• Email ID :

Indian flights restart COVID-19 guidance for safer operators

Indian flights restart COVID-19

India plans to restart international flights with new rules & guidelines. The International Air Transport Association revealed details of its proposed temporary layered approach to biosafety for passenger flights resuming in the midst of the COVID-19 crisis.

Pre-flight, IATA foresees the need for governments to collect passenger data in advance of travel, including health information, which should be accomplished using well-tested channels such as those used for India e Visa or electronic travel authorization programs.

At the departure airport, the IATA examined several layers of protective measures:

Airport terminal access should be restricted to workers, travelers, and accompanying persons in situations such as for passengers with disabilities, reduced mobility, or unaccompanied minors.

Temperature screening should be implemented at entry points to the terminal building and be as efficient as possible. The screening needs to be carried out by professionally trained staff who can decide if a passenger is fit to fly or not. In addition, the screening staff needs to have all the required equipment at their disposal.

Physical distancing needs to be implemented according to the local rules and regulations. As a minimum, IATA recommends ranges from 1-2 meters (3-6 feet). In conjunction with the local airport authority, the passenger flow through the terminal - check-in, immigration, security, departure such as face cover, temperature checks, etc., during the travel process. However, the medical evidence regarding immunity from COVID-19 is still inconclusive, so immunity passports are not currently supported. At such time as the medical evidence supports the possibility of an immunity passport, we believe it is essential that a recognized global standard be introduced, and that corresponding documents be made available electronically.

  • Access to the terminal building should be restricted to airport/airline employees and passengers  (with exceptions being made for those accompanying passengers with disabilities or unaccompanied minors).
  • Temperature screening by trained government staff at entry points to the terminal building
  • Physical distancing through all passenger processes, including queue management
  • Use of face coverings for passengers and masks for staff in line with local regulations
  • Self-service options for check-in used by passengers as much as possible to reduce contact points and queues. This includes remote check-in (electronic / home-printed boarding passes), automated bag drops (with home-printed bag tags) and self-boarding
  • Boarding should be made as efficient as possible with re-designed gate areas, congestion-reducing boarding priorities, and hand luggage limitations
  • Cleaning and sanitization of high touch areas in line with local regulations. This includes wide availability of hand sanitizer

In-flight, IATA foresees several layers of protective measures:

  • Face coverings It is important to use face coverings properly and to wash hands before and after putting them on and taking them off. Store face coverings hygienically when not in use.

    Encourage passengers to bring spare face coverings for longer journeys and plastic bags to store used face coverings. Consider having a supply of spare face coverings in airports and on aircraft.
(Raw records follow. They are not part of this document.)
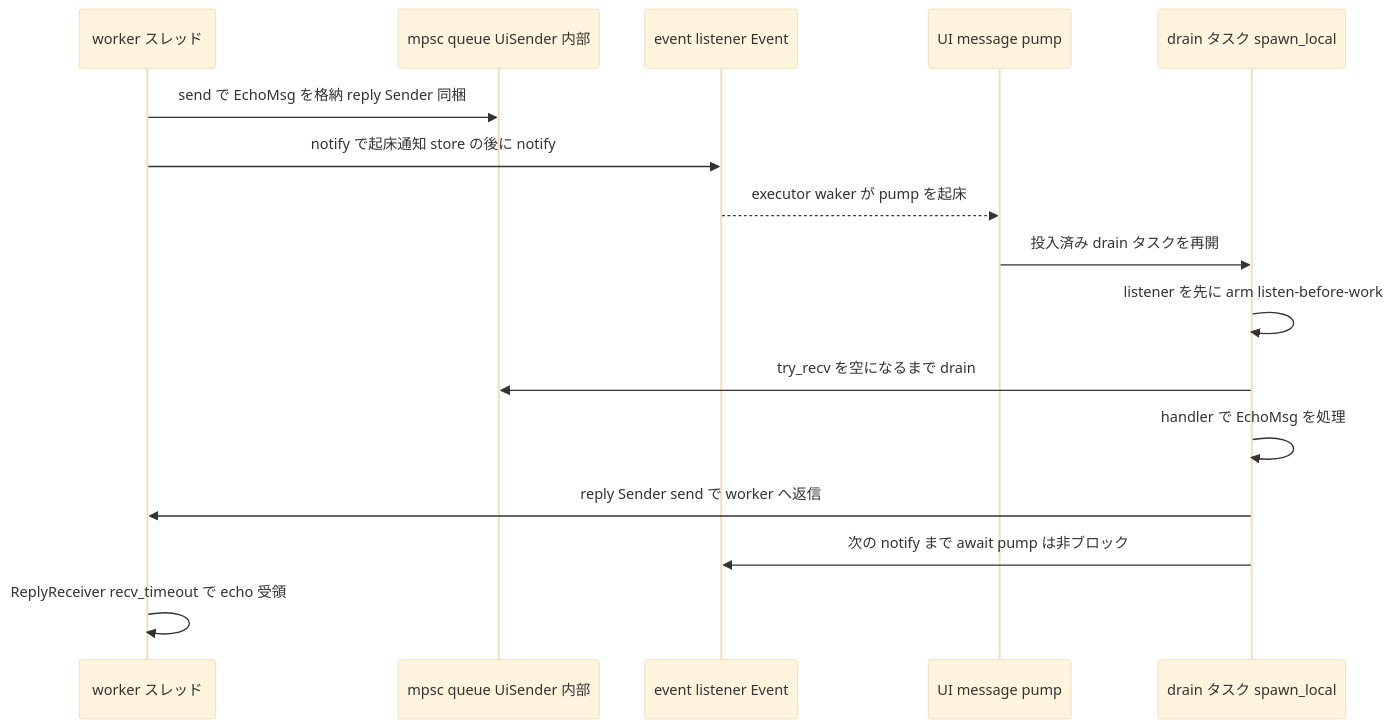
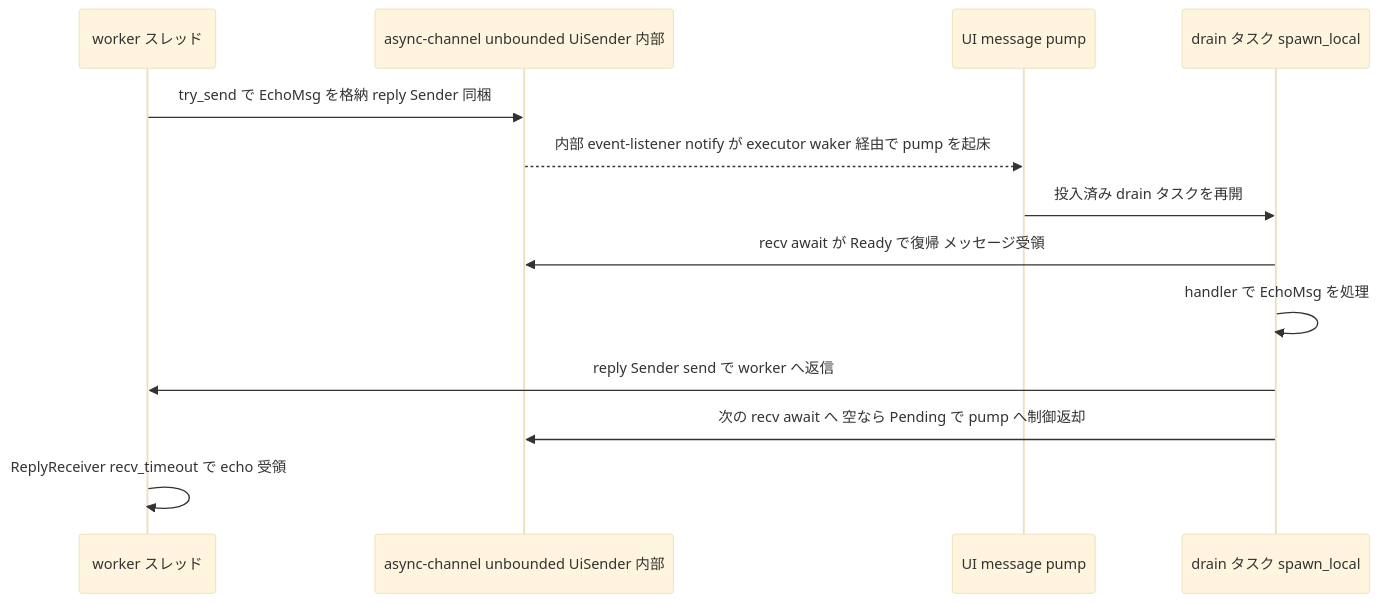
Before and after one commit to ekicyou/areka: the second of 3 diagrams in .kiro/specs/areka-P0-actor-foundation/design.md, drawn with Mermaid (base theme). The commit also changed other lines of this file and 1 other file, not shown here.

Commit message:
docs(areka-P0-actor-foundation): resolve design discussion #1 - UI ブリッジのチャンネルを async-channel 化 (DD-9)

````diff
--- a/.kiro/specs/areka-P0-actor-foundation/design.md
+++ b/.kiro/specs/areka-P0-actor-foundation/design.md
@@ -159,18 +159,15 @@
 ```mermaid
 sequenceDiagram
     participant W as worker スレッド
-    participant Q as mpsc queue UiSender 内部
-    participant E as event listener Event
+    participant C as async-channel unbounded UiSender 内部
     participant P as UI message pump
     participant D as drain タスク spawn_local
-    W->>Q: send で EchoMsg を格納 reply Sender 同梱
-    W->>E: notify で起床通知 store の後に notify
-    E-->>P: executor waker が pump を起床
+    W->>C: try_send で EchoMsg を格納 reply Sender 同梱
+    C-->>P: 内部 event-listener notify が executor waker 経由で pump を起床
     P->>D: 投入済み drain タスクを再開
-    D->>D: listener を先に arm listen-before-work
-    D->>Q: try_recv を空になるまで drain
+    D->>C: recv await が Ready で復帰 メッセージ受領
     D->>D: handler で EchoMsg を処理
     D->>W: reply Sender send で worker へ返信
-    D->>E: 次の notify まで await pump は非ブロック
+    D->>C: 次の recv await へ 空なら Pending で pump へ制御返却
     W->>W: ReplyReceiver recv_timeout で echo 受領
 ```
````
    Aircraft operators can use existing powers, including those specified in conditions of carriage, to require passengers to wear face coverings before and during flights. Where airlines have made this a condition of carriage, they may decline carriage for passengers that do not comply.

    A face covering is not the same as the surgical masks or respirators used by healthcare and other workers as part of workplace PPE. These should be reserved for people who need to wear them at work, such as health and care workers. 
  • Simplified cabin service and pre-packaged catering to reduce interaction between passengers and crew
  • Reduced congregation of passengers in the cabin, for example by prohibiting queues for washrooms.
  • Enhanced and more frequent deep cleaning of the cabin
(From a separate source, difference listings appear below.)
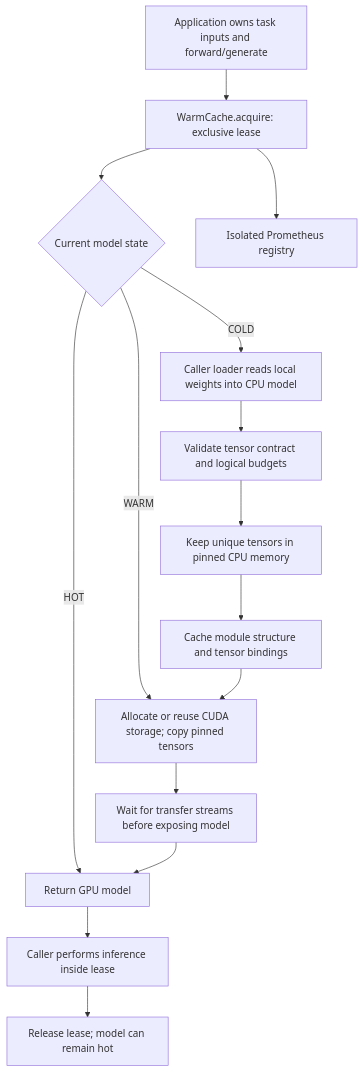
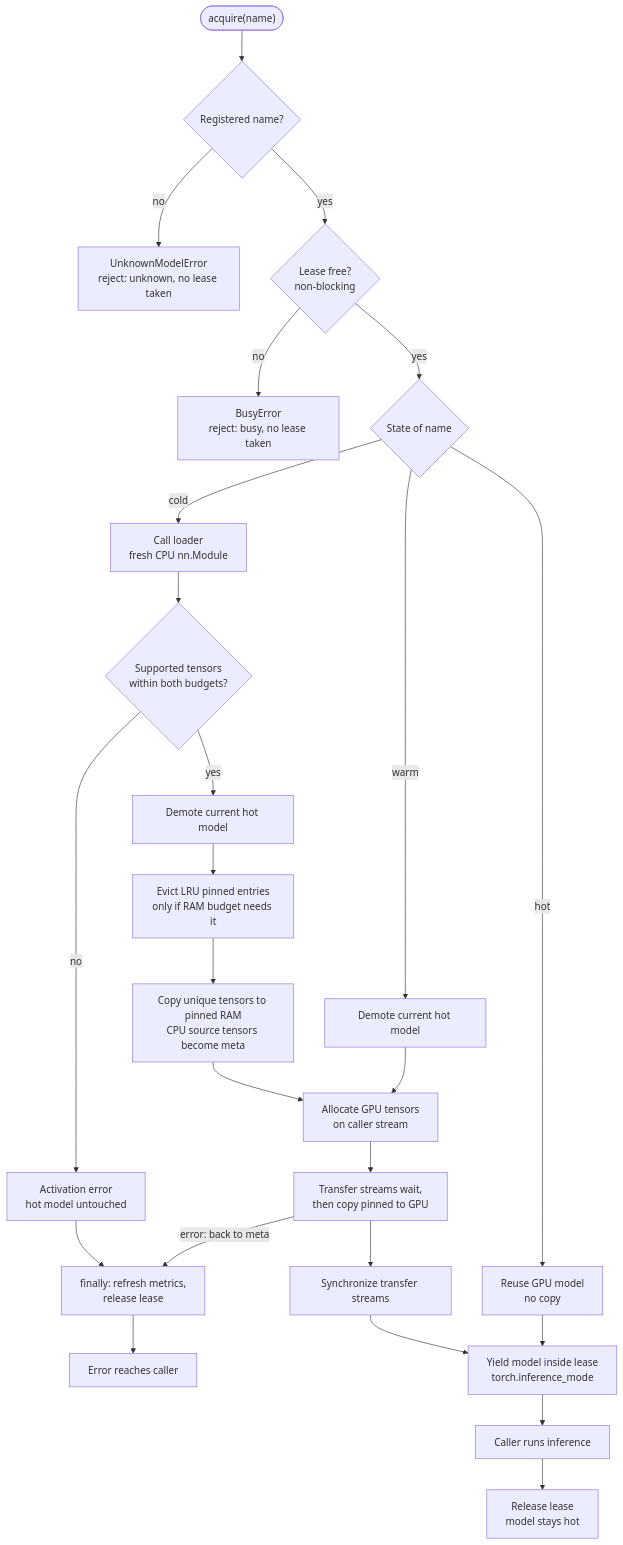
Before and after one commit to shellnet68/model-swapper: the first of 2 diagrams in ARCHITECTURE.md, drawn with Mermaid. The commit also changed other lines of this file and 1 other file, not shown here.

Commit message:
docs: add architecture and request flow (#2)
Publish the checked profile asset and source-backed documentation.

````diff
--- a/ARCHITECTURE.md
+++ b/ARCHITECTURE.md
@@ -15,17 +17,27 @@
 ```mermaid
 flowchart TD
-    Caller["Application owns task inputs and forward/generate"] --> Lease["WarmCache.acquire: exclusive lease"]
-    Lease --> State{"Current model state"}
-    State -->|HOT| Ready["Return GPU model"]
-    State -->|WARM| Restore["Allocate or reuse CUDA storage; copy pinned tensors"]
-    State -->|COLD| Loader["Caller loader reads local weights into CPU model"]
-    Loader --> Validate["Validate tensor contract and logical budgets"]
-    Validate --> Pin["Keep unique tensors in pinned CPU memory"]
-    Pin --> Metadata["Cache module structure and tensor bindings"]
-    Metadata --> Restore
-    Restore --> Wait["Wait for transfer streams before exposing model"]
-    Wait --> Ready
-    Ready --> Inference["Caller performs inference inside lease"]
-    Inference --> Release["Release lease; model can remain hot"]
-    Lease --> Metrics["Isolated Prometheus registry"]
+    Start(["acquire(name)"]) --> Known{"Registered name?"}
+    Known -->|"no"| Unknown["UnknownModelError<br/>reject: unknown, no lease taken"]
+    Known -->|"yes"| Free{"Lease free?<br/>non-blocking"}
+    Free -->|"no"| Busy["BusyError<br/>reject: busy, no lease taken"]
+    Free -->|"yes"| State{"State of name"}
+    State -->|"hot"| Reuse["Reuse GPU model<br/>no copy"]
+    State -->|"warm"| DemoteW["Demote current hot model"]
+    State -->|"cold"| Load["Call loader<br/>fresh CPU nn.Module"]
+    Load --> Check{"Supported tensors<br/>within both budgets?"}
+    Check -->|"no"| Reject["Activation error<br/>hot model untouched"]
+    Reject --> Finally["finally: refresh metrics,<br/>release lease"]
+    Finally --> Raise["Error reaches caller"]
+    Check -->|"yes"| DemoteC["Demote current hot model"]
+    DemoteC --> Evict["Evict LRU pinned entries<br/>only if RAM budget needs it"]
+    Evict --> Pin["Copy unique tensors to pinned RAM<br/>CPU source tensors become meta"]
+    Pin --> Alloc["Allocate GPU tensors<br/>on caller stream"]
+    DemoteW --> Alloc
+    Alloc --> Copy["Transfer streams wait,<br/>then copy pinned to GPU"]
+    Copy -->|"error: back to meta"| Finally
+    Copy --> Sync["Synchronize transfer streams"]
+    Sync --> Yield
+    Reuse --> Yield["Yield model inside lease<br/>torch.inference_mode"]
+    Yield --> Infer["Caller runs inference"]
+    Infer --> Release["Release lease<br/>model stays hot"]
 ```
````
At the arrival airport, IATA foresees several layers of protective measures:

  • Temperature screening by trained government staff if required by authorities
  • Automated procedures for customs and border control including use of mobile applications and biometric technologies (which have already proven track record by some governments)
  • Accelerated processing and baggage reclaim to enable social distancing by reducing congestion and queuing
  • Health declarations and robust contact tracing are expected to be undertaken by governments to reduce the risk of imported chains of transmission

Passenger responsibility

All operators (airports, airlines, travel companies, other service providers) are responsible for clear health and safety communications with workers and passengers at the appropriate points in their journey.

Communications should reinforce passengers’ personal responsibility for the safety of themselves and others. Operators should consider:

  • how passengers can be informed of what measures are in place and why
  • what guidance should be given to passengers on expected behaviors

Note: - Since these rules can be changed in a short time, travelers should refer to the latest information published by the Government of India. We will update you if there are any changes.

If you do not know that you will need a visa to come to India, Please make sure that you have checked the India visa requirements

Leave a Reply

Your email address will not be published. Required fields are marked *